Recent developments in deep domain adaptation have allowed knowledge transfer from a labeled source domain to an unlabeled target domain at the level of intermediate features or input pixels. We propose that advantages may be derived by combining them, in the form of different insights that lead to a novel design and complementary properties that result in better performance. At the feature level, inspired by insights from semi-supervised learning in a domain adversarial neural network, we propose a novel regularization in the form of domain adversarial entropy minimization. Next, we posit that insights from computer vision are more amenable to injection at the pixel level and specifically address the key challenge of adaptation across different semantic levels. In particular, we use 3D geometry and image synthetization based on a generalized appearance flow to preserve identity across higher-level pose transformations, while using an attribute-conditioned CycleGAN to translate a single source into multiple target images that differ in lower-level properties such as lighting. We validate on a novel problem of car recognition in unlabeled surveillance images using labeled images from the web, handling explicitly specified, nameable factors of variation through pixel-level and implicit, unspecified factors through feature-level adaptation. Extensive experiments achieve state-of-the-art results, demonstrating the effectiveness of complementing feature and pixel-level information via our proposed domain adaptation method.

Adaptive Feature Abstraction for Translating Video to Text

Previous models for video captioning often use the output from a specific layer of a Convolutional Neural Network (CNN) as video features. However, the variable context-dependent semantics in the video may make it more appropriate to adaptively select features from the multiple CNN layers. We propose a new approach to generating adaptive spatiotemporal representations of videos for the captioning task. A novel attention mechanism is developed, which adaptively and sequentially focuses on different layers of CNN features (levels of feature “abstraction”), as well as local spatiotemporal regions of the feature maps at each layer. The proposed approach is evaluated on three benchmark datasets: YouTube2Text, M-VAD and MSR-VTT. Along with visualizing the results and how the model works, these experiments quantitatively demonstrate the effectiveness of the proposed adaptive spatiotemporal feature abstraction for translating videos to sentences with rich semantics.

Video Generation From Text

Generating videos from text has proven to be a significant challenge for existing generative models. We tackle this problem by training a conditional generative model to extract both static and dynamic information from text. This is manifested in a hybrid framework, employing a Variational Autoencoder (VAE) and a Generative Adversarial Network (GAN). The static features, called “gist,” are used to sketch text-conditioned background color and object layout structure.
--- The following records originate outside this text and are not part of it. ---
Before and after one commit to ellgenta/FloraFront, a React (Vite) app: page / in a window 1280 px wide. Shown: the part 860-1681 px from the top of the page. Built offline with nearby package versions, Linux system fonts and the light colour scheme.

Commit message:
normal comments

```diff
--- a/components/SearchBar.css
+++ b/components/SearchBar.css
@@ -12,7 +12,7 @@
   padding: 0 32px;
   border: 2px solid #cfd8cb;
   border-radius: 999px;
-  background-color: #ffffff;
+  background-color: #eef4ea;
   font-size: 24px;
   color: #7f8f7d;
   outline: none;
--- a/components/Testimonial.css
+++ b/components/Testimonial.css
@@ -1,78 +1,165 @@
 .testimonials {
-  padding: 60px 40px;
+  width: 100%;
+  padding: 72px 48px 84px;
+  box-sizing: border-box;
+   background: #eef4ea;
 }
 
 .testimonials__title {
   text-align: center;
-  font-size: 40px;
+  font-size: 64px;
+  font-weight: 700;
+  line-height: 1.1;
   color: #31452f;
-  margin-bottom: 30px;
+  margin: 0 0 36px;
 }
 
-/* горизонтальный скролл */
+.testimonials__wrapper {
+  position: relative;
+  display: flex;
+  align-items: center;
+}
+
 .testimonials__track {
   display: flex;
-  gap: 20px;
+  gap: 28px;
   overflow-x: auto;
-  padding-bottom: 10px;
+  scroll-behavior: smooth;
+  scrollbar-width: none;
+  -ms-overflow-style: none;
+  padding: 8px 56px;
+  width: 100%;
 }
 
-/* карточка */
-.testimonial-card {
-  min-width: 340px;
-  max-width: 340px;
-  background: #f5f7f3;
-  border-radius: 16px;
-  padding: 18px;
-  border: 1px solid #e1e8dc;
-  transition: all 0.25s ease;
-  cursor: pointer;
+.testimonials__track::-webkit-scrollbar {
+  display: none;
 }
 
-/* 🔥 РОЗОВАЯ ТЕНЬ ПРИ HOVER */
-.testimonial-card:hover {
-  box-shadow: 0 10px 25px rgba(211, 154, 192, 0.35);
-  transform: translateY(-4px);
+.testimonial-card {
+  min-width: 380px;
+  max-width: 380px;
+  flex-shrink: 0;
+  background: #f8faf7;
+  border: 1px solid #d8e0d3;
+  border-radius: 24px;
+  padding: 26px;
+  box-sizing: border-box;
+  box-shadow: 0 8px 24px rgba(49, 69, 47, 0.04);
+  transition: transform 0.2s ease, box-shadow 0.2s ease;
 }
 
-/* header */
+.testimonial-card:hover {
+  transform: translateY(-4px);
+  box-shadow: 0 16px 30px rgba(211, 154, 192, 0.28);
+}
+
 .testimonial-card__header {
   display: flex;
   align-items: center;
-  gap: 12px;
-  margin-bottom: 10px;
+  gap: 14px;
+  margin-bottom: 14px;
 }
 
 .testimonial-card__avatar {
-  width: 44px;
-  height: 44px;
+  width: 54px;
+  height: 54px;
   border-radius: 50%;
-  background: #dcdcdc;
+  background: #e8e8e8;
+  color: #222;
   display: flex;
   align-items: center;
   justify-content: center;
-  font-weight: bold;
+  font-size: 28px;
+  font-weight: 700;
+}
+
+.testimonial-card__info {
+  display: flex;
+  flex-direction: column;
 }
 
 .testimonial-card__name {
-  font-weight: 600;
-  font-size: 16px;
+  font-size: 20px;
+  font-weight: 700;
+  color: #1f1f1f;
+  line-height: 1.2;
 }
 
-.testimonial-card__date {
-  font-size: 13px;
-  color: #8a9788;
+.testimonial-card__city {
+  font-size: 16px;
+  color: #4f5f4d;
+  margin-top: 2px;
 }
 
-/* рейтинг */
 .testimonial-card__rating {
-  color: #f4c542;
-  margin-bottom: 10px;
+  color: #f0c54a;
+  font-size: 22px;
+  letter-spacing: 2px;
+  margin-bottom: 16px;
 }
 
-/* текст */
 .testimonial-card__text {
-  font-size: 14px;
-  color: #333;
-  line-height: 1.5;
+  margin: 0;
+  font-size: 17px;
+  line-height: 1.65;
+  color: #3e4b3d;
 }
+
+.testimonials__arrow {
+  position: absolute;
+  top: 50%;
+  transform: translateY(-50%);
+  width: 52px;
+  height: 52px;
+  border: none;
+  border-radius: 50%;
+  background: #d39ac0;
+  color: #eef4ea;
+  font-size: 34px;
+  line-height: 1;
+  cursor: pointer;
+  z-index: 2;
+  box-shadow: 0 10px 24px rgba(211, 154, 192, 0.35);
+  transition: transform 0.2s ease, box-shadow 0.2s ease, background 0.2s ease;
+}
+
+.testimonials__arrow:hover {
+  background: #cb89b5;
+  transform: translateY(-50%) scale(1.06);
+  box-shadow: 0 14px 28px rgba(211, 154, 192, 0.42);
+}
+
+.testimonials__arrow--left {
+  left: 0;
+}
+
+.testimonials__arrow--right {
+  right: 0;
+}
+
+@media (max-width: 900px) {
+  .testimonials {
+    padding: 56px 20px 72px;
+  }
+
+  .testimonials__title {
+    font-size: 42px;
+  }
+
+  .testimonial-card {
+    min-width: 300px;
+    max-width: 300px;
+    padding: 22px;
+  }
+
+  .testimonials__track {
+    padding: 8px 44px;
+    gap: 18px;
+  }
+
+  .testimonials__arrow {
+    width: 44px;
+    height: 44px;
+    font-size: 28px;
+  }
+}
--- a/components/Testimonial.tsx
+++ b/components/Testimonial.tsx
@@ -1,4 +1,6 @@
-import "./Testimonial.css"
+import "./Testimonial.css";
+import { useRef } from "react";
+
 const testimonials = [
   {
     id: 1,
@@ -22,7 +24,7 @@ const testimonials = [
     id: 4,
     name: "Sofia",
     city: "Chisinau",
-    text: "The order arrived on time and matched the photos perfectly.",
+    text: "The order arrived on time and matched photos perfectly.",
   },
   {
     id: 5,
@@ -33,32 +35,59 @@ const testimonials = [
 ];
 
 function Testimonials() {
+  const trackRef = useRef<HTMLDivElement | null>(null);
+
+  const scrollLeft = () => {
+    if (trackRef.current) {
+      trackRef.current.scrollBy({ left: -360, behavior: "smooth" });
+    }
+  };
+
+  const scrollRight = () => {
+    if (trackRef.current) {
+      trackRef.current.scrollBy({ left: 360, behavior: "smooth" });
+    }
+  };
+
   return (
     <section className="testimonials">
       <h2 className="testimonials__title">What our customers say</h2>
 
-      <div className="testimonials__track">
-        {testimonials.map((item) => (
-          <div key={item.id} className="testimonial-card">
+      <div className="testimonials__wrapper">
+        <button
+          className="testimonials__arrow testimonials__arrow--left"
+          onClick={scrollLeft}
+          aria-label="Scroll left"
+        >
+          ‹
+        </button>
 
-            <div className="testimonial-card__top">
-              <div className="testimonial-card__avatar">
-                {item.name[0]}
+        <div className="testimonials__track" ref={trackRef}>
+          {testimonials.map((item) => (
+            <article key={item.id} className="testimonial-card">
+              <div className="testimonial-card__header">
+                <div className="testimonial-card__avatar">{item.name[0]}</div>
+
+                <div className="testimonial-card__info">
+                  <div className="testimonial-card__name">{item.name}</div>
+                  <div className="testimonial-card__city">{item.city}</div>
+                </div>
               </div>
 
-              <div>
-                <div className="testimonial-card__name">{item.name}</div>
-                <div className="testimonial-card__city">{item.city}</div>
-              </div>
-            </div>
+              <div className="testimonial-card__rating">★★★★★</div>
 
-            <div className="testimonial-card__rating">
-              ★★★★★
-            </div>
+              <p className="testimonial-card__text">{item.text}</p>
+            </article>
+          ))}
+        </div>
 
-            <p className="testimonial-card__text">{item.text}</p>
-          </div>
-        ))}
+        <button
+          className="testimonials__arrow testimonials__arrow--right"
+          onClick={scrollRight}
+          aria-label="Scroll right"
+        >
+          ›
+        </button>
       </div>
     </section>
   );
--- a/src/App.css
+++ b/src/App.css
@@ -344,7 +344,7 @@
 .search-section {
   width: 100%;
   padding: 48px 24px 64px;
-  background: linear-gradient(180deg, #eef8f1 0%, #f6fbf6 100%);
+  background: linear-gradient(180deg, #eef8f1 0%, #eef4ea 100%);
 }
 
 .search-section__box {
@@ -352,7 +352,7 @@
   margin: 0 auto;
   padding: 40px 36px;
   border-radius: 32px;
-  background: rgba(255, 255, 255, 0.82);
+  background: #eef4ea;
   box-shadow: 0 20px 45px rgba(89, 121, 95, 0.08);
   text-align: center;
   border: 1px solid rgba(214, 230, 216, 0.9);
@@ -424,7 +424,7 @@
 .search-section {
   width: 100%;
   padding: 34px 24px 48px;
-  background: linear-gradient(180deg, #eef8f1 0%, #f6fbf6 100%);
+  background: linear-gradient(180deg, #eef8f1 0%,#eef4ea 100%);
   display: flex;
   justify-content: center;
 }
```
Dynamic features are considered by transforming input text into an image filter. To obtain a large amount of data for training the deep-learning model, we develop a method to automatically create a matched text-video corpus from publicly available online videos. Experimental results show that the proposed framework generates plausible and diverse short-duration smooth videos, while accurately reflecting the input text information. It significantly outperforms baseline models that directly adapt text-to-image generation procedures to produce videos. Performance is evaluated both visually and by adapting the inception score used to evaluate image generation in GANs.